## WHAT IS REQUIRED
Your response must be made up of each line in the data below that contains the string "markdown".

(Data entries)
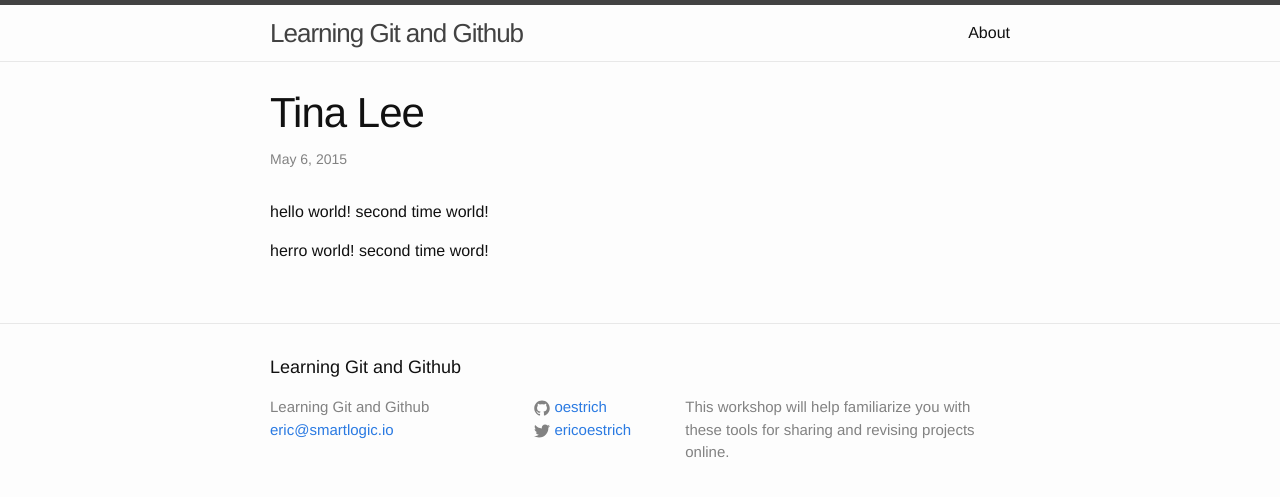
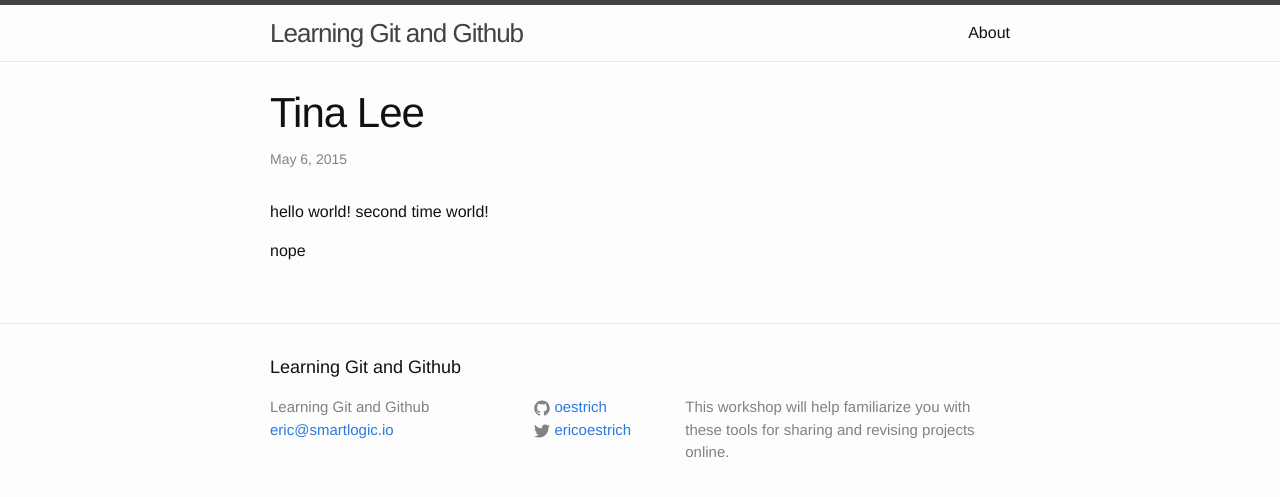
Before and after one commit to smartlogic/betamore-github, a Jekyll site: the page built from _posts/2015-05-06-tinalee218.markdown, in a window 1280 px wide. Shown: the top 497 px of the page. Built offline with Jekyll 4.4.1, drawn with Linux system fonts in a browser that asks for light colours.

Commit message:
This is my message, second commit!

```diff
--- a/_posts/2015-05-06-tinalee218.markdown
+++ b/_posts/2015-05-06-tinalee218.markdown
@@ -7,6 +7,4 @@ title: Tina Lee
 hello world!
 second time world!
 
-
-herro world!
-second time word!
+nope
```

## THE COMPLETED TASK
Before and after one commit to smartlogic/betamore-github, a Jekyll site: the page built from _posts/2015-05-06-tinalee218.markdown, in a window 1280 px wide. Shown: the top 497 px of the page. Built offline with Jekyll 4.4.1, drawn with Linux system fonts in a browser that asks for light colours.
--- a/_posts/2015-05-06-tinalee218.markdown
+++ b/_posts/2015-05-06-tinalee218.markdown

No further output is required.